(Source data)
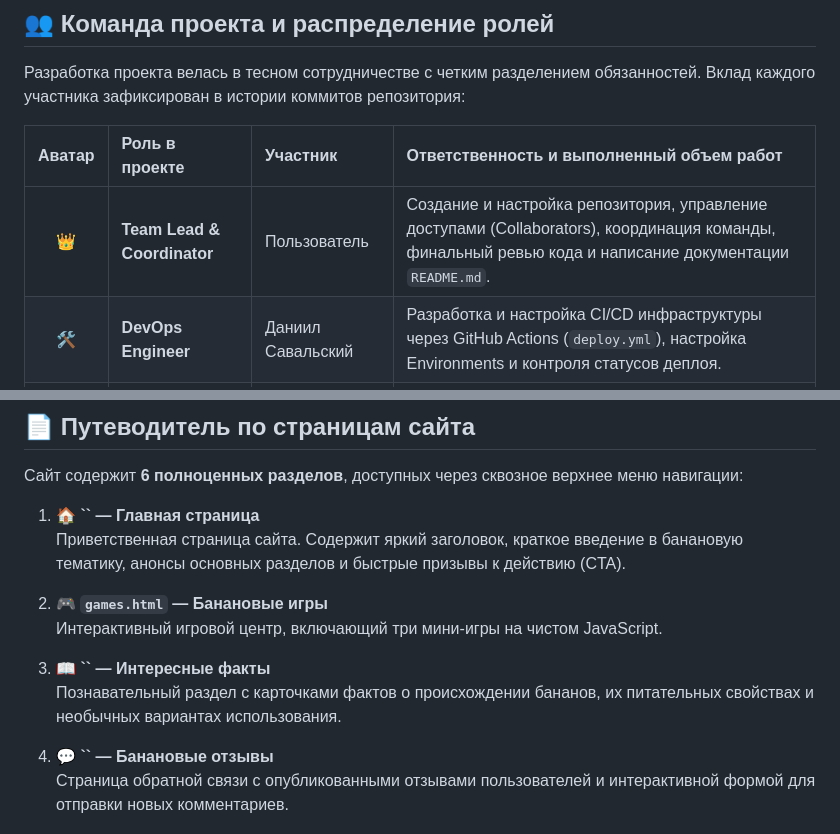
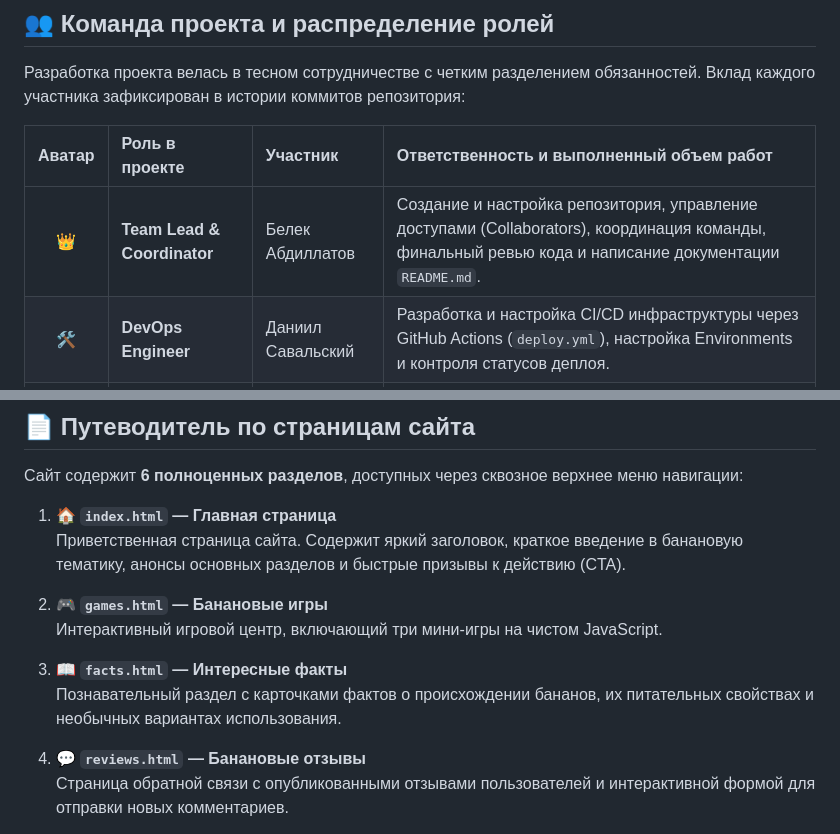
Before and after one commit to Belka9823/teamwork_bananchiki, a Markdown page: README.md, 2 parts joined by grey strips. Rendered like a GitHub page.

Commit message:
Third -update-README

```diff
--- a/README.md
+++ b/README.md
@@ -20,7 +20,7 @@
 
 | Аватар | Роль в проекте | Участник | Ответственность и выполненный объем работ |
 | :---: | :--- | :--- | :--- |
-| 👑 | **Team Lead & Coordinator** | Пользователь | Создание и настройка репозитория, управление доступами (Collaborators), координация команды, финальный ревью кода и написание документации `README.md`. |
+| 👑 | **Team Lead & Coordinator** | Белек Абдиллатов | Создание и настройка репозитория, управление доступами (Collaborators), координация команды, финальный ревью кода и написание документации `README.md`. |
 | 🛠️ | **DevOps Engineer** | Даниил Савальский | Разработка и настройка CI/CD инфраструктуры через GitHub Actions (`deploy.yml`), настройка Environments и контроля статусов деплоя. |
 | 🎨 | **Frontend Developer #1** | Мария Винокурова | Разработка визуальной концепции, верстка страниц **«Главная»**, **«Факты»** и **«Отзывы»**, настройка баз CSS-стилей. |
 | 🎮 | **Frontend Developer #2** | Ольга Клюкина | Разработка JavaScript-логики игровой зоны **«Игры»**, реализация интерактивных элементов на страницах **«Викторина»** (FAQ) и **«События»**. |
@@ -31,16 +31,16 @@
 
 Сайт содержит **6 полноценных разделов**, доступных через сквозное верхнее меню навигации:
 
-1. 🏠 **`` — Главная страница**
+1. 🏠 **`index.html` — Главная страница**
    Приветственная страница сайта. Содержит яркий заголовок, краткое введение в банановую тематику, анонсы основных разделов и быстрые призывы к действию (CTA).
 
 2. 🎮 **`games.html` — Банановые игры**
    Интерактивный игровой центр, включающий три мини-игры на чистом JavaScript.
 
-3. 📖 **`` — Интересные факты**
+3. 📖 **`facts.html` — Интересные факты**
    Познавательный раздел с карточками фактов о происхождении бананов, их питательных свойствах и необычных вариантах использования.
 
-4. 💬 **`` — Банановые отзывы**
+4. 💬 **`reviews.html` — Банановые отзывы**
    Страница обратной связи с опубликованными отзывами пользователей и интерактивной формой для отправки новых комментариев.
 
 5. ❓ **`questions.html` — Викторина о бананах**
```
Also changed, not shown: other parts of README.md (+27 -0 lines).
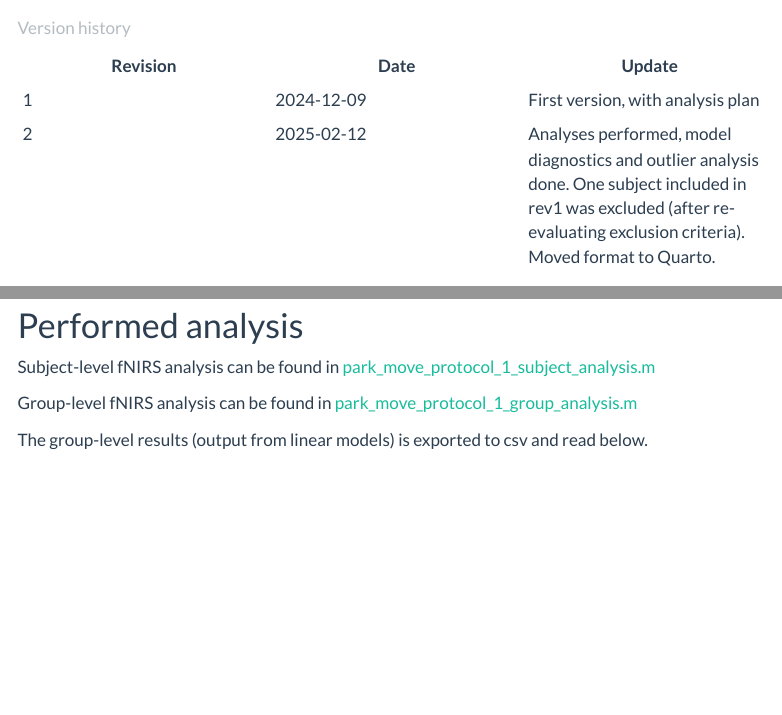
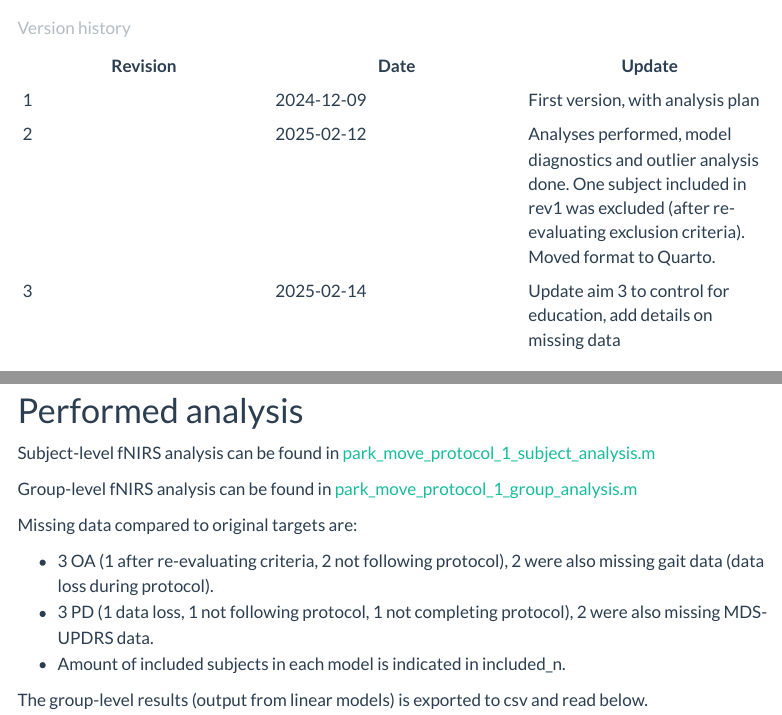
Before and after one commit to alkvi/fnirs_stroop_study, a Quarto document (docs/park_move_stroop_notebook.qmd): the page in a window 1100 px wide, from 640 px down, and a second part further down, joined at a grey line. Rendered offline with R 4.5, knitr and Pandoc in place of Quarto, with nearby package versions; some code elsewhere in the file could not run offline; a font, style sheet, LaTeX package, included part or bibliography that could not be used is replaced or left out; menus at the side of the page are left out.

Commit message:
Education history and missing data

```diff
--- a/docs/park_move_stroop_notebook.qmd
+++ b/docs/park_move_stroop_notebook.qmd
@@ -71,6 +71,7 @@ How the dataset used in this study was prepared can be found in: <https://github
 |------------------------|------------------------|------------------------|
 | 1 | 2024-12-09 | First version, with analysis plan |
 | 2 | 2025-02-12 | Analyses performed, model diagnostics and outlier analysis done. One subject included in rev1 was excluded (after re-evaluating exclusion criteria). Moved format to Quarto. |
+| 3 | 2025-02-14 | Update aim 3 to control for education, add details on missing data |
 
 : Version history
 
@@ -692,6 +693,12 @@ Subject-level fNIRS analysis can be found in [park_move_protocol_1_subject_analy
 
 Group-level fNIRS analysis can be found in [park_move_protocol_1_group_analysis.m](park_move_protocol_1_group_analysis.m)
 
+Missing data compared to original targets are:
+
+- 3 OA (1 after re-evaluating criteria, 2 not following protocol), 2 were also missing gait data (data loss during protocol).
+- 3 PD (1 data loss, 1 not following protocol, 1 not completing protocol), 2 were also missing MDS-UPDRS data.
+- Amount of included subjects in each model is indicated in included_n.
+
 The group-level results (output from linear models) is exported to csv and read below.
 
 
```
Also changed, not shown: 3 other files.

TASK
Generate a word-for-word copy of the preceding records, excluding all pictures.

SOLUTION BELOW
Before and after one commit to Belka9823/teamwork_bananchiki, a Markdown page: README.md, 2 parts joined by grey strips. Rendered like a GitHub page.

Commit message:
Third -update-README

```diff
--- a/README.md
+++ b/README.md
@@ -20,7 +20,7 @@
 
 | Аватар | Роль в проекте | Участник | Ответственность и выполненный объем работ |
 | :---: | :--- | :--- | :--- |
-| 👑 | **Team Lead & Coordinator** | Пользователь | Создание и настройка репозитория, управление доступами (Collaborators), координация команды, финальный ревью кода и написание документации `README.md`. |
+| 👑 | **Team Lead & Coordinator** | Белек Абдиллатов | Создание и настройка репозитория, управление доступами (Collaborators), координация команды, финальный ревью кода и написание документации `README.md`. |
 | 🛠️ | **DevOps Engineer** | Даниил Савальский | Разработка и настройка CI/CD инфраструктуры через GitHub Actions (`deploy.yml`), настройка Environments и контроля статусов деплоя. |
 | 🎨 | **Frontend Developer #1** | Мария Винокурова | Разработка визуальной концепции, верстка страниц **«Главная»**, **«Факты»** и **«Отзывы»**, настройка баз CSS-стилей. |
 | 🎮 | **Frontend Developer #2** | Ольга Клюкина | Разработка JavaScript-логики игровой зоны **«Игры»**, реализация интерактивных элементов на страницах **«Викторина»** (FAQ) и **«События»**. |
@@ -31,16 +31,16 @@
 
 Сайт содержит **6 полноценных разделов**, доступных через сквозное верхнее меню навигации:
 
-1. 🏠 **`` — Главная страница**
+1. 🏠 **`index.html` — Главная страница**
    Приветственная страница сайта. Содержит яркий заголовок, краткое введение в банановую тематику, анонсы основных разделов и быстрые призывы к действию (CTA).
 
 2. 🎮 **`games.html` — Банановые игры**
    Интерактивный игровой центр, включающий три мини-игры на чистом JavaScript.
 
-3. 📖 **`` — Интересные факты**
+3. 📖 **`facts.html` — Интересные факты**
    Познавательный раздел с карточками фактов о происхождении бананов, их питательных свойствах и необычных вариантах использования.
 
-4. 💬 **`` — Банановые отзывы**
+4. 💬 **`reviews.html` — Банановые отзывы**
    Страница обратной связи с опубликованными отзывами пользователей и интерактивной формой для отправки новых комментариев.
 
 5. ❓ **`questions.html` — Викторина о бананах**
```
Also changed, not shown: other parts of README.md (+27 -0 lines).
Before and after one commit to alkvi/fnirs_stroop_study, a Quarto document (docs/park_move_stroop_notebook.qmd): the page in a window 1100 px wide, from 640 px down, and a second part further down, joined at a grey line. Rendered offline with R 4.5, knitr and Pandoc in place of Quarto, with nearby package versions; some code elsewhere in the file could not run offline; a font, style sheet, LaTeX package, included part or bibliography that could not be used is replaced or left out; menus at the side of the page are left out.

Commit message:
Education history and missing data

```diff
--- a/docs/park_move_stroop_notebook.qmd
+++ b/docs/park_move_stroop_notebook.qmd
@@ -71,6 +71,7 @@ How the dataset used in this study was prepared can be found in: <https://github
 |------------------------|------------------------|------------------------|
 | 1 | 2024-12-09 | First version, with analysis plan |
 | 2 | 2025-02-12 | Analyses performed, model diagnostics and outlier analysis done. One subject included in rev1 was excluded (after re-evaluating exclusion criteria). Moved format to Quarto. |
+| 3 | 2025-02-14 | Update aim 3 to control for education, add details on missing data |
 
 : Version history
 
@@ -692,6 +693,12 @@ Subject-level fNIRS analysis can be found in [park_move_protocol_1_subject_analy
 
 Group-level fNIRS analysis can be found in [park_move_protocol_1_group_analysis.m](park_move_protocol_1_group_analysis.m)
 
+Missing data compared to original targets are:
+
+- 3 OA (1 after re-evaluating criteria, 2 not following protocol), 2 were also missing gait data (data loss during protocol).
+- 3 PD (1 data loss, 1 not following protocol, 1 not completing protocol), 2 were also missing MDS-UPDRS data.
+- Amount of included subjects in each model is indicated in included_n.
+
 The group-level results (output from linear models) is exported to csv and read below.
 
 
```
Also changed, not shown: 3 other files.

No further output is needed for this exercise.